── Information shown
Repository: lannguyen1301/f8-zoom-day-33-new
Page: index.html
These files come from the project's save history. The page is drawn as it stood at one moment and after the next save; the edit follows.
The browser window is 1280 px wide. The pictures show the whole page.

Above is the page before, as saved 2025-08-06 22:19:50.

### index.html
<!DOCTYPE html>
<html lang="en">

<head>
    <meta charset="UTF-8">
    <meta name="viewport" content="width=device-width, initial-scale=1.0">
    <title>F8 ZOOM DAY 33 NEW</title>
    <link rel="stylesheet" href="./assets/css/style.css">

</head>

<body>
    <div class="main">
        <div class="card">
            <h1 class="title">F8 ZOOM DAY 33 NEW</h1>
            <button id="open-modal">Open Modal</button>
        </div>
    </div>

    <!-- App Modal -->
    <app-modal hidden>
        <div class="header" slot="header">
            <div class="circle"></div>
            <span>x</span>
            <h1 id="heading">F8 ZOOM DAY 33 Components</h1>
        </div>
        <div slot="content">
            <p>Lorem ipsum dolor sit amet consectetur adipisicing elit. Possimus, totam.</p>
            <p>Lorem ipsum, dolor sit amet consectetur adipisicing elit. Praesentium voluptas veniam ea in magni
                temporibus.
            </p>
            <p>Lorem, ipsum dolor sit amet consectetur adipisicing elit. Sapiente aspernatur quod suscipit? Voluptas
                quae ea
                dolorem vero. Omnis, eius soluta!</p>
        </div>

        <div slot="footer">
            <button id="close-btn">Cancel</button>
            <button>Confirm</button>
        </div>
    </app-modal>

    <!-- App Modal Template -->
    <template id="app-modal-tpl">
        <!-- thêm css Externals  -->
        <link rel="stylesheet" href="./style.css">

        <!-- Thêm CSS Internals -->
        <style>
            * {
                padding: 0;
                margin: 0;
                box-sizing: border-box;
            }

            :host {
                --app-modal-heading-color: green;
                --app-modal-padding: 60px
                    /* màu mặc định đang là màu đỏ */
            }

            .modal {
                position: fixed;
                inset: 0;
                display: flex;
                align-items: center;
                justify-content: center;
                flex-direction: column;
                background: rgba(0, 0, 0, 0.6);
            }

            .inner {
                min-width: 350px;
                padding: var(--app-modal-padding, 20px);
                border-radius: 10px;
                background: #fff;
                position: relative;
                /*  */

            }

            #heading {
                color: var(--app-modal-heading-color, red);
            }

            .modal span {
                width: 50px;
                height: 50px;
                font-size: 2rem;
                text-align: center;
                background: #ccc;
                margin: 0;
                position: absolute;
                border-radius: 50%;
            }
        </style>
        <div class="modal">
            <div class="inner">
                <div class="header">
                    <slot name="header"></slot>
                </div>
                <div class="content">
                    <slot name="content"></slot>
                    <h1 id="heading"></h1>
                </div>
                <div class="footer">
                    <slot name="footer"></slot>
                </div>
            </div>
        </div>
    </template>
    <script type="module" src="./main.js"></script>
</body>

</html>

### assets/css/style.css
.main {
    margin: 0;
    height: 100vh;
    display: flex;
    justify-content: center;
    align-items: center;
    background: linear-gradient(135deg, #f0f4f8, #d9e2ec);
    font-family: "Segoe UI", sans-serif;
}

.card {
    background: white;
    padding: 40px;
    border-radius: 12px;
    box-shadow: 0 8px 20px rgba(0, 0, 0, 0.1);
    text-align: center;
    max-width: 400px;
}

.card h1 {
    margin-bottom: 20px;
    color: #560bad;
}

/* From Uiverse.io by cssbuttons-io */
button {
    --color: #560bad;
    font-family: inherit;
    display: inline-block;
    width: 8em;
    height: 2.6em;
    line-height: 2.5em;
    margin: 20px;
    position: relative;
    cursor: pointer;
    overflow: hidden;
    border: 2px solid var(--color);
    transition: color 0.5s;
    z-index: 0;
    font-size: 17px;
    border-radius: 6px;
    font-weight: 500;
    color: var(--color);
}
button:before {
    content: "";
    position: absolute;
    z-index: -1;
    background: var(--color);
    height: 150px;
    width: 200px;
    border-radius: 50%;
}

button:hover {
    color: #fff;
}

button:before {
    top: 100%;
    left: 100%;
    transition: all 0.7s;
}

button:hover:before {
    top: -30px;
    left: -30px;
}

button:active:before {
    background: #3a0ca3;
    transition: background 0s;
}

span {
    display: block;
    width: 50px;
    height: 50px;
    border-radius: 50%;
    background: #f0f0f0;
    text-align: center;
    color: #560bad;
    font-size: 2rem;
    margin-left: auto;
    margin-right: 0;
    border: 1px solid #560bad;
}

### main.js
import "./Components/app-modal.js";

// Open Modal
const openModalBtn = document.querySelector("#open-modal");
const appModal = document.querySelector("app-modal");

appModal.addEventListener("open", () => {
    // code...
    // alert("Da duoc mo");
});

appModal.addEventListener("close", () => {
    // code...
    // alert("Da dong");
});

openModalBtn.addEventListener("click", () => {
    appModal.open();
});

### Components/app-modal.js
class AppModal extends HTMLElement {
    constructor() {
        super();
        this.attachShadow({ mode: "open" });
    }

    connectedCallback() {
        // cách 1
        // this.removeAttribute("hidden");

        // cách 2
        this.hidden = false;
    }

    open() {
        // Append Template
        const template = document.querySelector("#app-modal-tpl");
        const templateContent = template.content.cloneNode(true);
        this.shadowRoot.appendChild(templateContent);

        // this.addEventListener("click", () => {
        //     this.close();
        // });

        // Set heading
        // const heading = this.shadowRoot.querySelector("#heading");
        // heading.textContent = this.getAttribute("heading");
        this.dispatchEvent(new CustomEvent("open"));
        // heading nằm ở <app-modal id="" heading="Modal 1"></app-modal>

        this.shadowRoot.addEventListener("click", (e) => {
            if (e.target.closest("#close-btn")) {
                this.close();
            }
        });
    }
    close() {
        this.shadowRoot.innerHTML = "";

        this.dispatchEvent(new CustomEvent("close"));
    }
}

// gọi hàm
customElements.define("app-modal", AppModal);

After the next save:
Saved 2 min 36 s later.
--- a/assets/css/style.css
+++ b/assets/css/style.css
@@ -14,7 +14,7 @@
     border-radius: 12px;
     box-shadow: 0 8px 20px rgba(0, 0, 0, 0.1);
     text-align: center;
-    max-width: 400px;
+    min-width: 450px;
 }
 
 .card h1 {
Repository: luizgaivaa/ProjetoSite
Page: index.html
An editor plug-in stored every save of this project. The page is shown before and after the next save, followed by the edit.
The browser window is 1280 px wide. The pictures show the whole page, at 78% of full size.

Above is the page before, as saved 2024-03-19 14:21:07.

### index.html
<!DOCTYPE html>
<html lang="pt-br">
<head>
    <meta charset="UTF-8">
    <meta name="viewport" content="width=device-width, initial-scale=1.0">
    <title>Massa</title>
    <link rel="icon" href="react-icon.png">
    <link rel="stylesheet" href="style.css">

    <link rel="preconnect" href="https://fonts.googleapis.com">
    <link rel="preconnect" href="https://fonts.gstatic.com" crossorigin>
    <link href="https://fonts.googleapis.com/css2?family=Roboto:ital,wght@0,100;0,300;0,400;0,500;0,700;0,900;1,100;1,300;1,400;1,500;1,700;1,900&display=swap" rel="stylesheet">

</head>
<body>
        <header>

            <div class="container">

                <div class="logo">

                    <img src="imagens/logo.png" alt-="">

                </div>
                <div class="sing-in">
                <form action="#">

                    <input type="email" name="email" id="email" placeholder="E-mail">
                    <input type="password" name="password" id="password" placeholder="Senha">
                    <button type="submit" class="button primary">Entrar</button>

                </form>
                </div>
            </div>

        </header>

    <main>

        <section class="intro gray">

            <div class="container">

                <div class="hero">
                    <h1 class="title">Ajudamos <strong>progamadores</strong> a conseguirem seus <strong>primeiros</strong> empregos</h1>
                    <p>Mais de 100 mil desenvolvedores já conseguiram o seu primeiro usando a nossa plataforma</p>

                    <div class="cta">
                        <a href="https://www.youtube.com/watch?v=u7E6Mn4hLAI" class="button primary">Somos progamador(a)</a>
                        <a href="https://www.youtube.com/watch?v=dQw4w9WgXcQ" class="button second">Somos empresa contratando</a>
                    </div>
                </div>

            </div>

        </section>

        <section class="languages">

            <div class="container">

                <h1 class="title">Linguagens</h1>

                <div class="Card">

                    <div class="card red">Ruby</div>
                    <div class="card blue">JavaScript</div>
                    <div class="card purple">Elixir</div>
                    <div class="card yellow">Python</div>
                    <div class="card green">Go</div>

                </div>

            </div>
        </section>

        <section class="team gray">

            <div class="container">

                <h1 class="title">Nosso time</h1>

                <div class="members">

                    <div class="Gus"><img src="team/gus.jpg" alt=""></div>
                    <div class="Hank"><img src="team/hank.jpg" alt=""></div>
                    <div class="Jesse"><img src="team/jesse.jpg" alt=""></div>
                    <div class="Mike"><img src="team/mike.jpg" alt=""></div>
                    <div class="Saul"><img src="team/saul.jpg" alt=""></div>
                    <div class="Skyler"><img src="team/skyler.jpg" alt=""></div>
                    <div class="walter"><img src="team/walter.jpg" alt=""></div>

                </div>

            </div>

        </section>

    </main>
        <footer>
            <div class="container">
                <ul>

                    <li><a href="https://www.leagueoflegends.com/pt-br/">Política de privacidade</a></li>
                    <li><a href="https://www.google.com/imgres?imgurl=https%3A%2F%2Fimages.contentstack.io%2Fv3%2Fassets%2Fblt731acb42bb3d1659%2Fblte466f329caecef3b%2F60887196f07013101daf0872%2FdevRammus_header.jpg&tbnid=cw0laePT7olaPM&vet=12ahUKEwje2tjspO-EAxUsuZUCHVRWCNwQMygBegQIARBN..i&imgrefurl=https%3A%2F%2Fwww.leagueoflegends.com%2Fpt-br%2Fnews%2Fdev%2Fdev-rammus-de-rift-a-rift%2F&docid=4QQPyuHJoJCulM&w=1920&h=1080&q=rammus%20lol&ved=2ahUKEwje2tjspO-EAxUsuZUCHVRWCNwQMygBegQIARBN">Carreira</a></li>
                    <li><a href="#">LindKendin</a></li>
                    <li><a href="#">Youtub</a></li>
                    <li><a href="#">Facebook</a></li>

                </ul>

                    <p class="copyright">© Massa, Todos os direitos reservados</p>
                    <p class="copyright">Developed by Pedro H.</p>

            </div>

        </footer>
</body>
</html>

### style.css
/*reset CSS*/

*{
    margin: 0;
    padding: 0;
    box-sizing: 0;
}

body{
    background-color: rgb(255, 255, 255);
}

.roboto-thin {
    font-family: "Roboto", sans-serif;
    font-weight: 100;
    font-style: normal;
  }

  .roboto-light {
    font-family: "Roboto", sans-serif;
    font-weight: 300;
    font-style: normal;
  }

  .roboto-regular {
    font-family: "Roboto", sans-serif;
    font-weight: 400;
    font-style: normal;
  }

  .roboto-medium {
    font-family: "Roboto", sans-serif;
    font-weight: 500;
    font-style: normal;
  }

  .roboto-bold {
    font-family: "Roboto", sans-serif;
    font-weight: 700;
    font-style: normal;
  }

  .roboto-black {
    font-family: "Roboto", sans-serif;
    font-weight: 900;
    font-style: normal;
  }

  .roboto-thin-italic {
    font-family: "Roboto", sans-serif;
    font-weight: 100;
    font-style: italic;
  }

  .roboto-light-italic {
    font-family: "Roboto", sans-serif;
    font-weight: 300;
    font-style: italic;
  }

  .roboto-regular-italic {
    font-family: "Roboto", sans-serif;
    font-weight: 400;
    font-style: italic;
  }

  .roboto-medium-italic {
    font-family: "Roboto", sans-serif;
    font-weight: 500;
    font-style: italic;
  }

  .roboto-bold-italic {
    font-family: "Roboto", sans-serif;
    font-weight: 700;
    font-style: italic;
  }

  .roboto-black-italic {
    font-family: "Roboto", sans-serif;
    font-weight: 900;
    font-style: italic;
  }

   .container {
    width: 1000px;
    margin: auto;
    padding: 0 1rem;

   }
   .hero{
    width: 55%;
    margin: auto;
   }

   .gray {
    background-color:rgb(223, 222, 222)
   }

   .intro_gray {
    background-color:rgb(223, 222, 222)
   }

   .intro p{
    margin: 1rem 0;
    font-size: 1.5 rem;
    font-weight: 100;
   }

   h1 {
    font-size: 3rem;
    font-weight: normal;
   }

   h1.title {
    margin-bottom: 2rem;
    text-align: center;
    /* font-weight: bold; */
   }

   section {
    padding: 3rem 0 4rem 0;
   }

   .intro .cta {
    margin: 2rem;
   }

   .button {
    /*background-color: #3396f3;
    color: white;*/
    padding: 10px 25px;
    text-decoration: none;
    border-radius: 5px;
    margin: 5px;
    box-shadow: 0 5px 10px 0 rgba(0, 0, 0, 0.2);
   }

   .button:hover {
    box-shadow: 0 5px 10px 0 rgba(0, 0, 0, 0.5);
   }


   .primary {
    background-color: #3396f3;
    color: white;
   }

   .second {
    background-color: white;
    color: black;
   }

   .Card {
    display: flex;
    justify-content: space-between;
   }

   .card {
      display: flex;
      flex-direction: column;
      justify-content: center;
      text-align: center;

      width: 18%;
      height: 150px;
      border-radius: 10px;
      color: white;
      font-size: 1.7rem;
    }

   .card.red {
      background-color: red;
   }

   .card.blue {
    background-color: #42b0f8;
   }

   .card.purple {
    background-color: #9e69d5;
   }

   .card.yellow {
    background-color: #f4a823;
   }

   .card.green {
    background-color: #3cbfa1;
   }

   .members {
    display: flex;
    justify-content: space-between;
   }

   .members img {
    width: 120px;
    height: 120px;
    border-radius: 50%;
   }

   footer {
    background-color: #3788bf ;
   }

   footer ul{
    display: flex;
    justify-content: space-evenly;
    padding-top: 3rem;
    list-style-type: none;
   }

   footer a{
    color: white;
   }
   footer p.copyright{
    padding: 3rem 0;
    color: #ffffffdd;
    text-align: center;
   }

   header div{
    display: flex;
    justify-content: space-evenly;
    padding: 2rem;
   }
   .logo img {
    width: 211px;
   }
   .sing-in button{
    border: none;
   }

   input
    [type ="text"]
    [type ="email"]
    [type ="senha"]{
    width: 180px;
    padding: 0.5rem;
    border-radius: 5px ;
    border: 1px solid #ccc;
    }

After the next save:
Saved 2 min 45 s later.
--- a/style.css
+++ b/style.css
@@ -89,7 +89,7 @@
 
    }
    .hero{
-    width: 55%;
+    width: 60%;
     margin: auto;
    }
────
Go through the data and copy every line that includes "next".

These files come from the project's save history. The page is drawn as it stood at one moment and after the next save; the edit follows.
After the next save:
An editor plug-in stored every save of this project. The page is shown before and after the next save, followed by the edit.
After the next save:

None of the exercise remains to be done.